**Exercise aim**. With the images left out, print every entry that follows exactly.

Web page edit records

☆ ☆ ☆ ☆

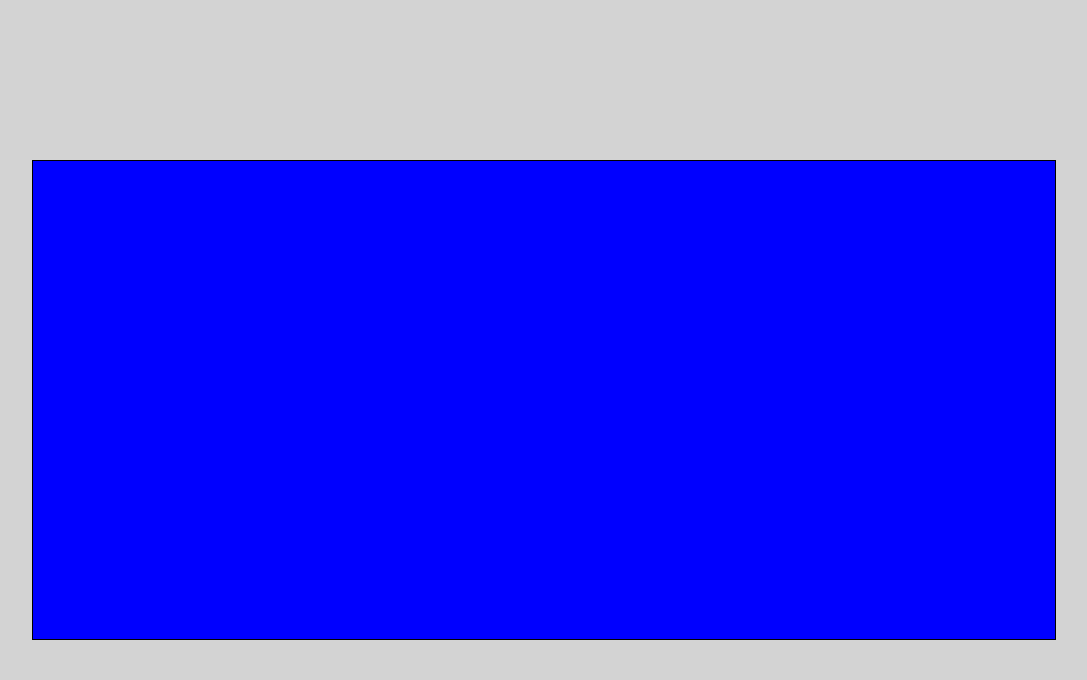
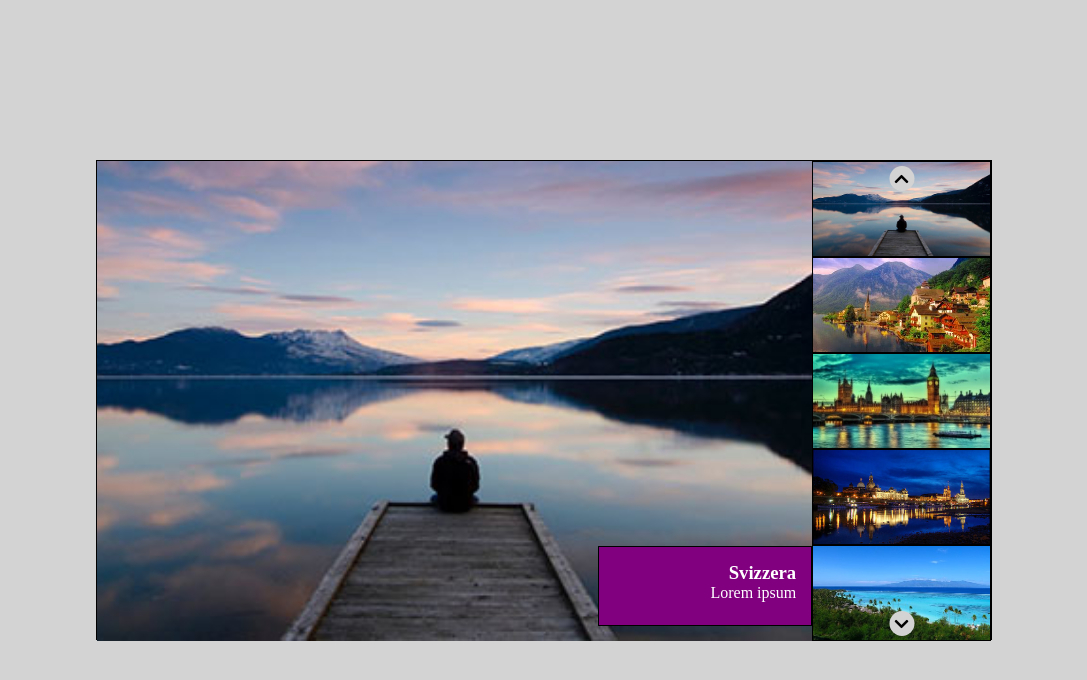
Before and after one commit to Afrodario/js-array-carousel, a plain HTML site: page index.html in a window 1280 px wide. Shown: the whole page, without its empty margins (96-1183 px from the left). Drawn offline with Linux system fonts and the light colour scheme.

Commit message:
Layout in HTML CSS completato

```diff
--- a/index.html
+++ b/index.html
@@ -5,27 +5,64 @@
     <meta http-equiv="X-UA-Compatible" content="IE=edge">
     <meta name="viewport" content="width=device-width, initial-scale=1.0">
     <title>Esercitazione Javascript Carousel</title>
+    <link rel="stylesheet" href="https://cdnjs.cloudflare.com/ajax/libs/font-awesome/5.15.4/css/all.min.css" integrity="sha512-1ycn6IcaQQ40/MKBW2W4Rhis/DbILU74C1vSrLJxCq57o941Ym01SwNsOMqvEBFlcgUa6xLiPY/NS5R+E6ztJQ==" crossorigin="anonymous" referrerpolicy="no-referrer" />
     <link rel="stylesheet" href="style.css">
 </head>
 <body>
 
+    <!-- Container principale -->
     <div class="container">
 
-        <div class="current-photo">
+        <!-- Container sinistro -->
+        <div id="current-photo">
+
+            <img src="img/01.jpg">
+
+            <!-- Box interno -->
+            <div id="photo-box">
+                <h3>Svizzera</h3>
+                <p>Lorem ipsum</p>
+            </div>
+            <!-- Box interno -->
 
         </div>
+        <!-- Container sinistro -->
 
-        <div class="thumb-container">
+        <!-- Container destro -->
+        <div id="thumb-container" class="flex flex-col">
 
-            <div class="thumb-photo"></div>
-            <div class="thumb-photo"></div>
-            <div class="thumb-photo"></div>
-            <div class="thumb-photo"></div>
-            <div class="thumb-photo"></div>
+            <!-- Controlli -->
+            <div class="arrow arrow-up flex">
+                <i class="fas fa-chevron-up"></i>
+            </div>
+            <div class="arrow arrow-down flex">
+                <i class="fas fa-chevron-down"></i>
+            </div>
+            <!-- Controlli -->
+
+            <!-- Lista thumbnail -->
+            <div class="thumb-photo">
+                <img src="img/01.jpg">
+            </div>
+            <div class="thumb-photo">
+                <img src="img/02.jpg">
+            </div>
+            <div class="thumb-photo">
+                <img src="img/03.jpg">
+            </div>
+            <div class="thumb-photo">
+                <img src="img/04.jpg">
+            </div>
+            <div class="thumb-photo">
+                <img src="img/05.jpg">
+            </div>
+            <!-- Lista thumbnail -->
 
         </div>
+        <!-- Container destro -->
 
     </div>
+    <!-- Container principale -->
 
     <script type="text/javascript" src="main.js"></script>
 </body>
--- a/style.css
+++ b/style.css
@@ -8,13 +8,89 @@ body {
     background-color: lightgray;
 }
 
+.flex {
+    display: flex;
+}
+
+.flex-col {
+    flex-direction: column;
+}
+
 .container {
     border: 1px solid black;
     background-color: blue;
     height: 60vh;
-    width: 80%;
+    width: 70%;
     position: absolute;
     top: 50%;
     left: 50%;
     transform: translate(-50%, -50%);
 }
+
+#current-photo {
+    background-color: red;
+    height: 60vh;
+    width: 80%;
+    position: relative;
+    float: left;
+}
+
+#current-photo img, .thumb-photo img {
+    width: 100%;
+    height: 100%;
+    object-fit: cover;
+}
+
+#thumb-container {
+    background-color: green;
+    height: 60vh;
+    width: 20%;
+    float: left;
+    position: relative;
+}
+
+.thumb-photo {
+    border: 1px solid black;
+    background-color: orange;
+    width: 100%;
+    height: calc(60vh / 5);
+}
+
+#photo-box {
+    background-color: purple;
+    border: 1px solid black;
+    height: 80px;
+    width: 30%;
+    position: absolute;
+    bottom: 15px;
+    right: 0;
+    text-align: right;
+    padding: 15px;
+    color: white;
+}
+
+.arrow {
+    background-color: lightgray;
+    height: 25px;
+    width: 25px;
+    border-radius: 50%;
+    color: black;
+    position: absolute;
+    left: 50%;
+    transform: translateX(-50%);
+    justify-content: center;
+    align-items: center;
+    cursor: pointer;
+}
+
+.arrow:hover {
+    background-color: gray;
+}
+
+.arrow-up {
+    top: 5px;
+}
+
+.arrow-down {
+    bottom: 5px;
+}
```
Also changed, not shown: img/01.jpg (added), img/02.jpg (added), img/03.jpg (added), img/04.jpg (added), img/05.jpg (added), 1 other file.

☆ ☆ ☆ ☆

**Reply to the exercise**.
Before and after one commit to Afrodario/js-array-carousel, a plain HTML site: page index.html in a window 1280 px wide. Shown: the whole page, without its empty margins (96-1183 px from the left). Drawn offline with Linux system fonts and the light colour scheme.

Commit message:
Layout in HTML CSS completato

```diff
--- a/index.html
+++ b/index.html
@@ -5,27 +5,64 @@
     <meta http-equiv="X-UA-Compatible" content="IE=edge">
     <meta name="viewport" content="width=device-width, initial-scale=1.0">
     <title>Esercitazione Javascript Carousel</title>
+    <link rel="stylesheet" href="https://cdnjs.cloudflare.com/ajax/libs/font-awesome/5.15.4/css/all.min.css" integrity="sha512-1ycn6IcaQQ40/MKBW2W4Rhis/DbILU74C1vSrLJxCq57o941Ym01SwNsOMqvEBFlcgUa6xLiPY/NS5R+E6ztJQ==" crossorigin="anonymous" referrerpolicy="no-referrer" />
     <link rel="stylesheet" href="style.css">
 </head>
 <body>
 
+    <!-- Container principale -->
     <div class="container">
 
-        <div class="current-photo">
+        <!-- Container sinistro -->
+        <div id="current-photo">
+
+            <img src="img/01.jpg">
+
+            <!-- Box interno -->
+            <div id="photo-box">
+                <h3>Svizzera</h3>
+                <p>Lorem ipsum</p>
+            </div>
+            <!-- Box interno -->
 
         </div>
+        <!-- Container sinistro -->
 
-        <div class="thumb-container">
+        <!-- Container destro -->
+        <div id="thumb-container" class="flex flex-col">
 
-            <div class="thumb-photo"></div>
-            <div class="thumb-photo"></div>
-            <div class="thumb-photo"></div>
-            <div class="thumb-photo"></div>
-            <div class="thumb-photo"></div>
+            <!-- Controlli -->
+            <div class="arrow arrow-up flex">
+                <i class="fas fa-chevron-up"></i>
+            </div>
+            <div class="arrow arrow-down flex">
+                <i class="fas fa-chevron-down"></i>
+            </div>
+            <!-- Controlli -->
+
+            <!-- Lista thumbnail -->
+            <div class="thumb-photo">
+                <img src="img/01.jpg">
+            </div>
+            <div class="thumb-photo">
+                <img src="img/02.jpg">
+            </div>
+            <div class="thumb-photo">
+                <img src="img/03.jpg">
+            </div>
+            <div class="thumb-photo">
+                <img src="img/04.jpg">
+            </div>
+            <div class="thumb-photo">
+                <img src="img/05.jpg">
+            </div>
+            <!-- Lista thumbnail -->
 
         </div>
+        <!-- Container destro -->
 
     </div>
+    <!-- Container principale -->
 
     <script type="text/javascript" src="main.js"></script>
 </body>
--- a/style.css
+++ b/style.css
@@ -8,13 +8,89 @@ body {
     background-color: lightgray;
 }
 
+.flex {
+    display: flex;
+}
+
+.flex-col {
+    flex-direction: column;
+}
+
 .container {
     border: 1px solid black;
     background-color: blue;
     height: 60vh;
-    width: 80%;
+    width: 70%;
     position: absolute;
     top: 50%;
     left: 50%;
     transform: translate(-50%, -50%);
 }
+
+#current-photo {
+    background-color: red;
+    height: 60vh;
+    width: 80%;
+    position: relative;
+    float: left;
+}
+
+#current-photo img, .thumb-photo img {
+    width: 100%;
+    height: 100%;
+    object-fit: cover;
+}
+
+#thumb-container {
+    background-color: green;
+    height: 60vh;
+    width: 20%;
+    float: left;
+    position: relative;
+}
+
+.thumb-photo {
+    border: 1px solid black;
+    background-color: orange;
+    width: 100%;
+    height: calc(60vh / 5);
+}
+
+#photo-box {
+    background-color: purple;
+    border: 1px solid black;
+    height: 80px;
+    width: 30%;
+    position: absolute;
+    bottom: 15px;
+    right: 0;
+    text-align: right;
+    padding: 15px;
+    color: white;
+}
+
+.arrow {
+    background-color: lightgray;
+    height: 25px;
+    width: 25px;
+    border-radius: 50%;
+    color: black;
+    position: absolute;
+    left: 50%;
+    transform: translateX(-50%);
+    justify-content: center;
+    align-items: center;
+    cursor: pointer;
+}
+
+.arrow:hover {
+    background-color: gray;
+}
+
+.arrow-up {
+    top: 5px;
+}
+
+.arrow-down {
+    bottom: 5px;
+}
```
Also changed, not shown: img/01.jpg (added), img/02.jpg (added), img/03.jpg (added), img/04.jpg (added), img/05.jpg (added), 1 other file.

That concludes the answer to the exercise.